The U.S. Air Force has agreed to reimburse the city of Airway Heights for water it’s purchasing from the city of Spokane, months after the revelation that firefighting operations at Fairchild Air Force Base have contaminated the former city’s drinking water system.
The Air Force will pay Airway Heights for up to 440 million gallons of clean tap water with a potential cost of more than $687,000 during the next year, according to Air Force officials based in San Antonio. The agreement took effect Nov. 1.
Airway Heights Mayor Kevin Richey said Wednesday the Air Force had stopped paying for bottled water for residents who rely on the municipal water system. The military is now picking up some of the costs associated with pumping water from Spokane, which draws from a different aquifer.
“It’s an increased cost from what we would normally pay to get it out of the ground ourselves,” Richey said.
Military installations across the country – and their civilian neighbors – are trying to quantify the environmental and physical health effects of perfluorinated compounds known as PFOA and PFOS, which were key ingredients in a foam used to douse ship and aircraft fires. Cleanup and mitigation efforts are costing taxpayers hundreds of millions of dollars. Lawsuits and tort claims have been filed.
The U.S. Environmental Protection Agency last year advised limiting concentrations of the chemicals to 70 parts per trillion in drinking water, but it has not created a framework for regulating the chemicals, and local and state health authorities are not required to test for them. Some environmental experts, meanwhile, say the chemicals are unsafe at any concentration.
PFOA and PFOS have been linked to kidney cancer, birth defects, immune system disorders and other serious health problems. And numerous studies, including some commissioned by the military and the chemicals’ manufacturers, hinted at those health effects decades ago. The compounds were once main ingredients in Teflon and Scotchguard but have been voluntarily phased out of production.
Last month, the New York Times reported that a top Trump administration appointee in the EPA’s toxic chemical unit, Nancy Beck, “insisted upon the rewriting of a rule to make it harder to track the health consequences of (PFOA) and therefore regulate it,” drawing concern and criticism from colleagues.
Beck previously worked for the Washington State Department of Health and for the American Chemistry Council, the chemical industry’s main trade association.
In Airway Heights, chemical runoff from Fairchild has contaminated dozens of wells, including several that supplied the city’s tap water. Air Force officials have been testing wells in phases for about a year in an attempt to trace how the chemicals migrated through the water table. They were used on the base for decades, and it remains to be seen how far they spread.
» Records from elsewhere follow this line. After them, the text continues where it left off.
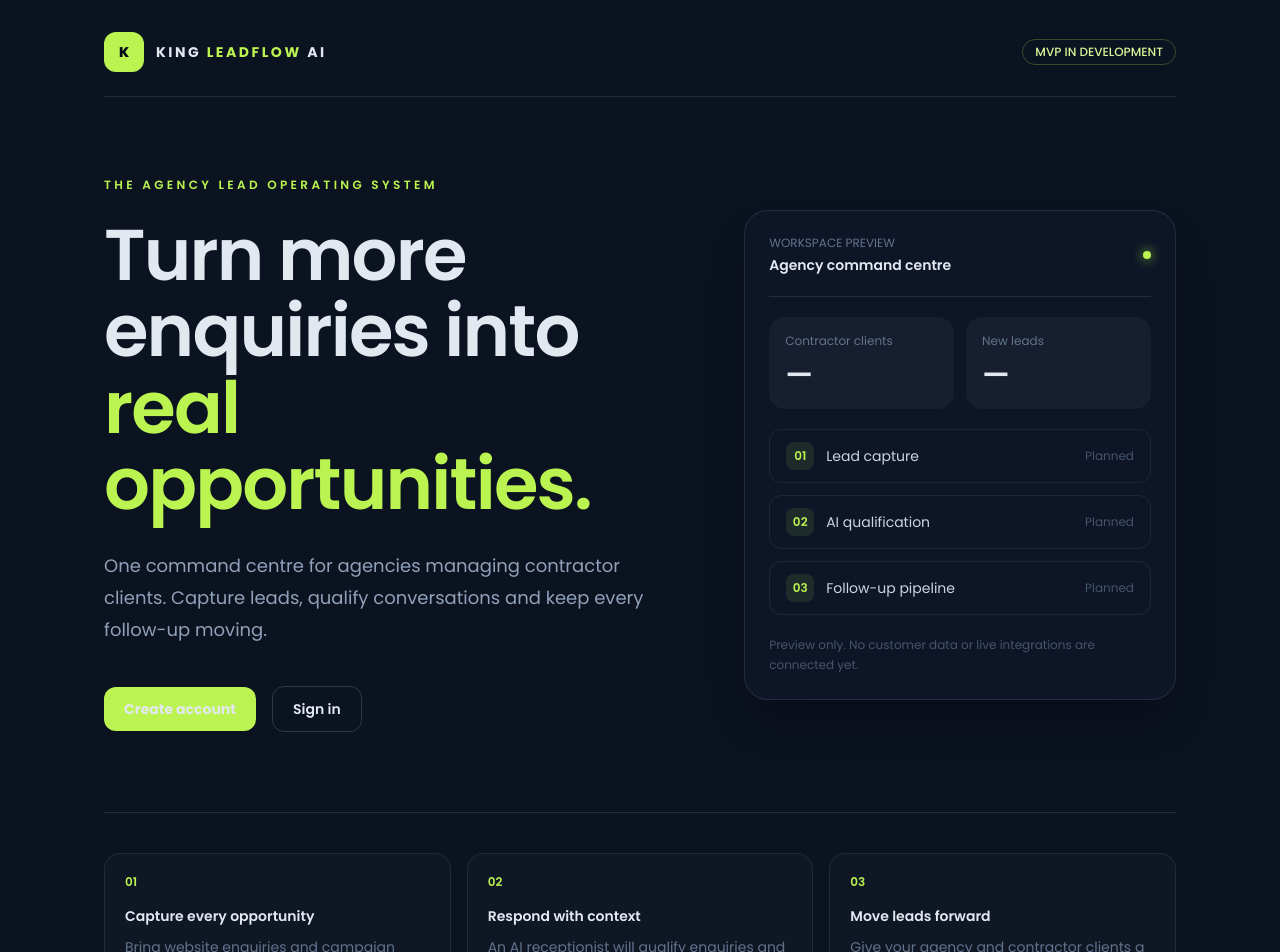
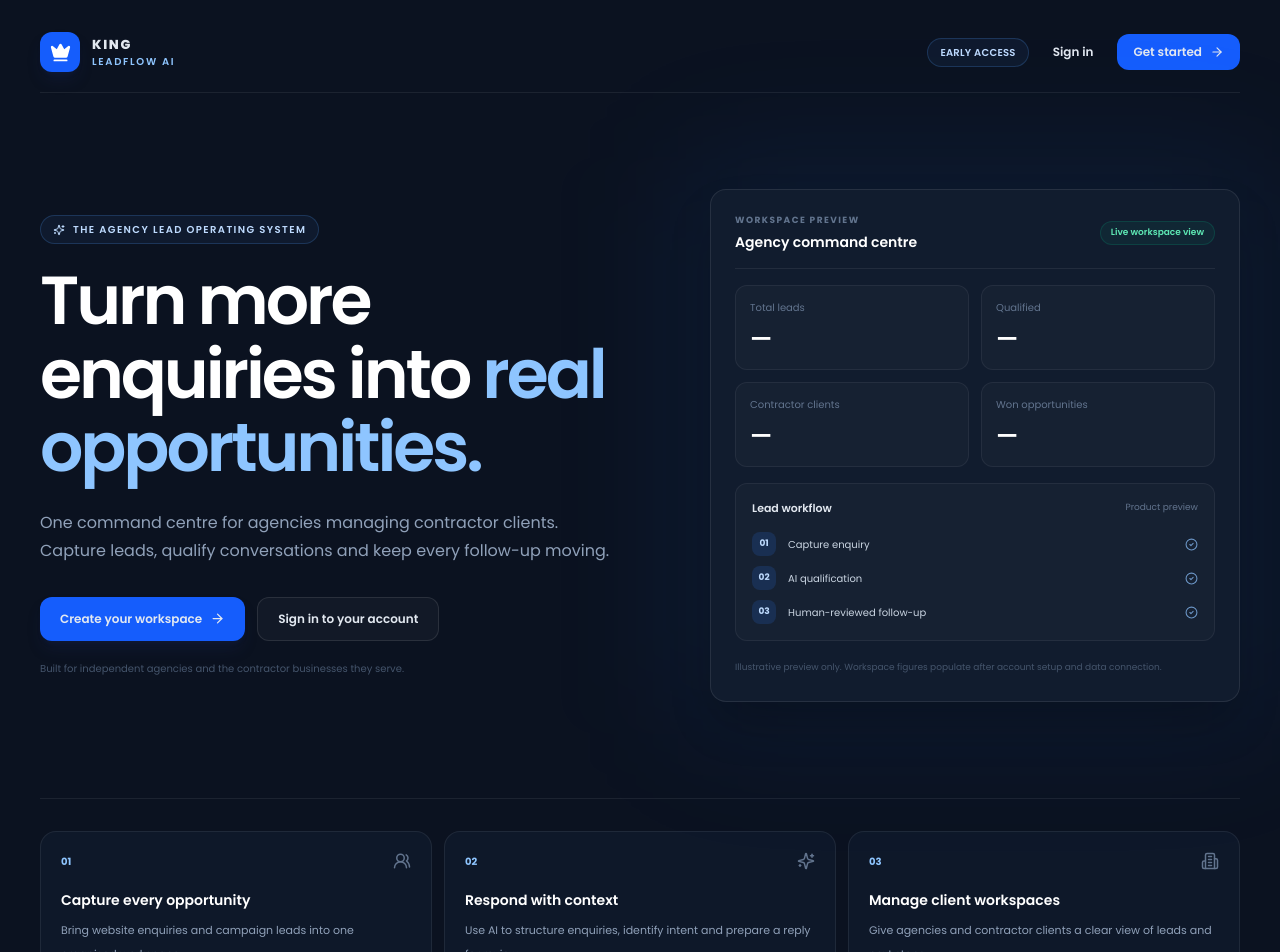
Before and after one commit to studio23webdezign/kingleadflow, a Next.js app: page / in a window 1280 px wide. Shown: the top 952 px of the page. Built offline with nearby package versions, Linux system fonts and the light colour scheme.

Commit message:
feat(ui): align public landing page with Lineone design system

```diff
--- a/app/page.tsx
+++ b/app/page.tsx
@@ -1,81 +1,73 @@
 import Link from "next/link";
+import { ArrowRight, Building2, CheckCircle2, Crown, Sparkles, UsersRound } from "lucide-react";
 
 const capabilities = [
-  { number: "01", title: "Capture every opportunity", description: "Bring website enquiries and campaign leads into one organised workspace." },
-  { number: "02", title: "Respond with context", description: "An AI receptionist will qualify enquiries and collect the details your team needs." },
-  { number: "03", title: "Move leads forward", description: "Give your agency and contractor clients a clear view of pipeline, follow-ups and outcomes." }
+  { number: "01", title: "Capture every opportunity", description: "Bring website enquiries and campaign leads into one organised workspace.", icon: UsersRound },
+  { number: "02", title: "Respond with context", description: "Use AI to structure enquiries, identify intent and prepare a reply for review.", icon: Sparkles },
+  { number: "03", title: "Manage client workspaces", description: "Give agencies and contractor clients a clear view of leads and next steps.", icon: Building2 },
 ];
 
 export default function Home() {
   return (
-    <main className="mx-auto flex min-h-screen w-full max-w-6xl flex-col px-6 py-8 sm:px-10">
-      <header className="flex items-center justify-between border-b border-white/10 pb-6">
+    <main className="mx-auto flex min-h-screen w-full max-w-[1440px] flex-col px-5 py-6 sm:px-10 sm:py-8">
+      <header className="flex items-center justify-between border-b border-white/[.07] pb-5">
         <Link href="/" className="flex items-center gap-3" aria-label="KING LEADFLOW AI home">
-          <span className="grid size-10 place-items-center rounded-xl bg-lime-300 font-black text-slate-950">K</span>
-          <span className="text-sm font-bold tracking-[0.18em]">KING <span className="text-lime-300">LEADFLOW</span> AI</span>
+          <span className="grid size-10 place-items-center rounded-xl bg-blue-600 text-white shadow-lg shadow-blue-950/30"><Crown size={21} fill="currentColor" /></span>
+          <span><span className="block text-[13px] font-extrabold tracking-[.13em]">KING</span><span className="block text-[10px] font-semibold tracking-[.17em] text-blue-300">LEADFLOW AI</span></span>
         </Link>
-        <span className="rounded-full border border-lime-300/25 px-3 py-1 text-xs font-medium text-lime-200">MVP IN DEVELOPMENT</span>
+        <div className="flex items-center gap-2 sm:gap-3">
+          <span className="hidden rounded-full border border-blue-400/20 bg-blue-400/[.06] px-3 py-1.5 text-[10px] font-semibold tracking-wide text-blue-200 sm:inline-flex">EARLY ACCESS</span>
+          <Link href="/login" className="rounded-xl px-3 py-2 text-xs font-semibold text-slate-300 transition hover:bg-white/[.05] hover:text-white">Sign in</Link>
+          <Link href="/signup" className="inline-flex h-9 items-center gap-2 rounded-xl bg-blue-600 px-4 text-xs font-semibold text-white transition hover:bg-blue-500">Get started <ArrowRight size={14} /></Link>
+        </div>
       </header>
 
-      <section className="grid flex-1 items-center gap-14 py-20 lg:grid-cols-[1.15fr_0.85fr]">
+      <section className="grid flex-1 items-center gap-12 py-16 lg:grid-cols-[1.08fr_.92fr] lg:py-24">
         <div>
-          <p className="mb-6 text-xs font-semibold tracking-[0.28em] text-lime-300">THE AGENCY LEAD OPERATING SYSTEM</p>
-          <h1 className="max-w-3xl text-5xl font-semibold leading-[1.06] tracking-tight sm:text-7xl">
-            Turn more enquiries into <span className="text-lime-300">real opportunities.</span>
-          </h1>
-          <p className="mt-7 max-w-xl text-lg leading-8 text-slate-400">
-            One command centre for agencies managing contractor clients. Capture leads, qualify conversations and keep every follow-up moving.
-          </p>
-          <div className="mt-10 flex flex-wrap items-center gap-4">
-            <Link href="/signup" className="rounded-xl bg-lime-300 px-5 py-3 text-sm font-bold text-slate-950">Create account</Link>
-            <Link href="/login" className="rounded-xl border border-white/15 px-5 py-3 text-sm font-semibold text-slate-200">Sign in</Link>
+          <p className="mb-5 inline-flex items-center gap-2 rounded-full border border-blue-400/20 bg-blue-400/[.06] px-3 py-1.5 text-[10px] font-semibold tracking-[.14em] text-blue-200"><Sparkles size={12} /> THE AGENCY LEAD OPERATING SYSTEM</p>
+          <h1 className="max-w-3xl text-[42px] font-semibold leading-[1.08] tracking-[-.045em] text-white sm:text-6xl xl:text-[68px]">Turn more enquiries into <span className="text-blue-300">real opportunities.</span></h1>
+          <p className="mt-6 max-w-xl text-sm leading-7 text-slate-400 sm:text-base">One command centre for agencies managing contractor clients. Capture leads, qualify conversations and keep every follow-up moving.</p>
+          <div className="mt-8 flex flex-wrap items-center gap-3">
+            <Link href="/signup" className="inline-flex h-11 items-center gap-2 rounded-xl bg-blue-600 px-5 text-xs font-semibold text-white shadow-lg shadow-blue-950/30 transition hover:bg-blue-500">Create your workspace <ArrowRight size={15} /></Link>
+            <Link href="/login" className="inline-flex h-11 items-center rounded-xl border border-white/10 bg-white/[.03] px-5 text-xs font-semibold text-slate-200 transition hover:bg-white/[.07]">Sign in to your account</Link>
           </div>
+          <p className="mt-5 text-[10px] text-slate-600">Built for independent agencies and the contractor businesses they serve.</p>
         </div>
 
-        <div className="rounded-3xl border border-white/10 bg-slate-900/70 p-6 shadow-2xl shadow-black/30">
-          <div className="flex items-center justify-between border-b border-white/10 pb-5">
-            <div>
-              <p className="text-xs text-slate-500">WORKSPACE PREVIEW</p>
-              <h2 className="mt-1 font-semibold">Agency command centre</h2>
+        <div className="relative">
+          <div className="absolute -inset-8 rounded-[36px] bg-blue-500/[.08] blur-3xl" />
+          <div className="relative overflow-hidden rounded-2xl border border-white/[.09] bg-[#111c2e] p-5 shadow-2xl shadow-black/30 sm:p-6">
+            <div className="flex items-center justify-between border-b border-white/[.07] pb-4">
+              <div><p className="text-[9px] font-bold tracking-[.16em] text-slate-500">WORKSPACE PREVIEW</p><h2 className="mt-1 text-sm font-semibold text-white">Agency command centre</h2></div>
+              <span className="rounded-full border border-emerald-400/15 bg-emerald-400/[.06] px-2.5 py-1 text-[9px] font-semibold text-emerald-300">Live workspace view</span>
             </div>
-            <span className="size-2 rounded-full bg-lime-300 shadow-[0_0_12px_#a3e635]" />
+            <div className="grid grid-cols-2 gap-3 py-4">
+              {[["Total leads", "—"], ["Qualified", "—"], ["Contractor clients", "—"], ["Won opportunities", "—"]].map(([label, value]) => <div key={label} className="rounded-xl border border-white/[.06] bg-white/[.025] p-3.5"><p className="text-[10px] text-slate-500">{label}</p><p className="mt-2 text-2xl font-semibold text-white">{value}</p></div>)}
+            </div>
+            <div className="rounded-xl border border-white/[.06] bg-white/[.025] p-4">
+              <div className="flex items-center justify-between"><p className="text-[11px] font-semibold text-slate-200">Lead workflow</p><span className="text-[9px] text-slate-500">Product preview</span></div>
+              <div className="mt-4 space-y-2.5">
+                {["Capture enquiry", "AI qualification", "Human-reviewed follow-up"].map((item, index) => <div key={item} className="flex items-center gap-3"><span className="grid size-6 place-items-center rounded-lg bg-blue-500/15 text-[9px] font-bold text-blue-200">0{index + 1}</span><span className="text-[10px] text-slate-300">{item}</span><CheckCircle2 size={13} className="ml-auto text-blue-300/70" /></div>)}
+              </div>
+            </div>
+            <p className="mt-4 text-[9px] leading-5 text-slate-600">Illustrative preview only. Workspace figures populate after account setup and data connection.</p>
           </div>
-          <div className="grid grid-cols-2 gap-3 py-5">
-            <div className="rounded-2xl bg-white/[0.04] p-4">
-              <p className="text-xs text-slate-500">Contractor clients</p>
-              <p className="mt-2 text-3xl font-semibold">—</p>
-            </div>
-            <div className="rounded-2xl bg-white/[0.04] p-4">
-              <p className="text-xs text-slate-500">New leads</p>
-              <p className="mt-2 text-3xl font-semibold">—</p>
-            </div>
-          </div>
-          <div className="space-y-3">
-            {["Lead capture", "AI qualification", "Follow-up pipeline"].map((item, index) => (
-              <div key={item} className="flex items-center gap-3 rounded-xl border border-white/[0.07] px-4 py-3">
-                <span className="grid size-7 place-items-center rounded-lg bg-lime-300/10 text-xs font-semibold text-lime-300">0{index + 1}</span>
-                <span className="text-sm text-slate-300">{item}</span>
-                <span className="ml-auto text-xs text-slate-600">Planned</span>
-              </div>
-            ))}
-          </div>
-          <p className="mt-5 text-xs leading-5 text-slate-600">Preview only. No customer data or live integrations are connected yet.</p>
         </div>
       </section>
 
-      <section className="grid gap-4 border-t border-white/10 py-10 md:grid-cols-3">
-        {capabilities.map((item) => (
-          <article key={item.number} className="rounded-2xl border border-white/[0.08] bg-white/[0.02] p-5">
-            <p className="text-xs font-semibold text-lime-300">{item.number}</p>
-            <h2 className="mt-4 font-semibold">{item.title}</h2>
-            <p className="mt-2 text-sm leading-6 text-slate-500">{item.description}</p>
-          </article>
-        ))}
+      <section className="grid gap-3 border-t border-white/[.07] py-8 md:grid-cols-3">
+        {capabilities.map((item) => {
+          const Icon = item.icon;
+          return <article key={item.number} className="rounded-2xl border border-white/[.07] bg-[#111c2e]/70 p-5 transition hover:border-blue-400/20 hover:bg-[#111c2e]">
+            <div className="flex items-center justify-between"><span className="text-[10px] font-bold text-blue-300">{item.number}</span><Icon size={18} className="text-slate-500" /></div>
+            <h2 className="mt-5 text-sm font-semibold text-white">{item.title}</h2>
+            <p className="mt-2 text-[11px] leading-6 text-slate-400">{item.description}</p>
+          </article>;
+        })}
       </section>
 
-      <footer className="flex flex-wrap justify-between gap-3 border-t border-white/10 py-6 text-xs text-slate-600">
-        <span>© {new Date().getFullYear()} KING LEADFLOW AI</span>
-        <span>Independent product · Early development</span>
+      <footer className="flex flex-wrap justify-between gap-3 border-t border-white/[.07] py-5 text-[10px] text-slate-600">
+        <span>© {new Date().getFullYear()} KING LEADFLOW AI</span><span>Independent product · Early access</span>
       </footer>
     </main>
   );
```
The base’s public affairs office said 202 wells were tested between May and the end of September, with 57 showing chemical concentrations above the EPA threshold, 55 showing concentrations below that threshold and 90 showing no trace of the compounds. A new round of testing began in early October.
Airway Heights has long purchased water from Spokane to bolster its supply during the summer months, using a pipe that moves up to 1,500 gallons per minute. The cities added a second, smaller connection after the chemical contamination prompted a shutdown of Airway Heights’ system this spring, bringing the total pumping capacity to about 2,000 gallons per minute.
Marlene Feist, a spokeswoman for Spokane’s public works department, said the city sold Airway Heights an average of about 92 million gallons per year from 2012 to 2016. She said the extra demand this year is not cause for concern.
“We’re used to them pumping during the summertime,” she said, “so for them to pump during the winter months is basically no big deal.”
She noted that Airway Heights’ total annual water usage, about 450 million gallons, is still less than 2 percent of the 23 billion gallons that Spokane pumps from its system each year.
Cleanup and mitigation of perfluorinated chemicals near more than 400 U.S. military installations may cost up to $2 billion, according to some estimates. U.S. Sens. Maria Cantwell and Patty Murray (D-Wash.), and other lawmakers, are pushing to include an extra $62 million for that effort in this year’s National Defense Authorization Act.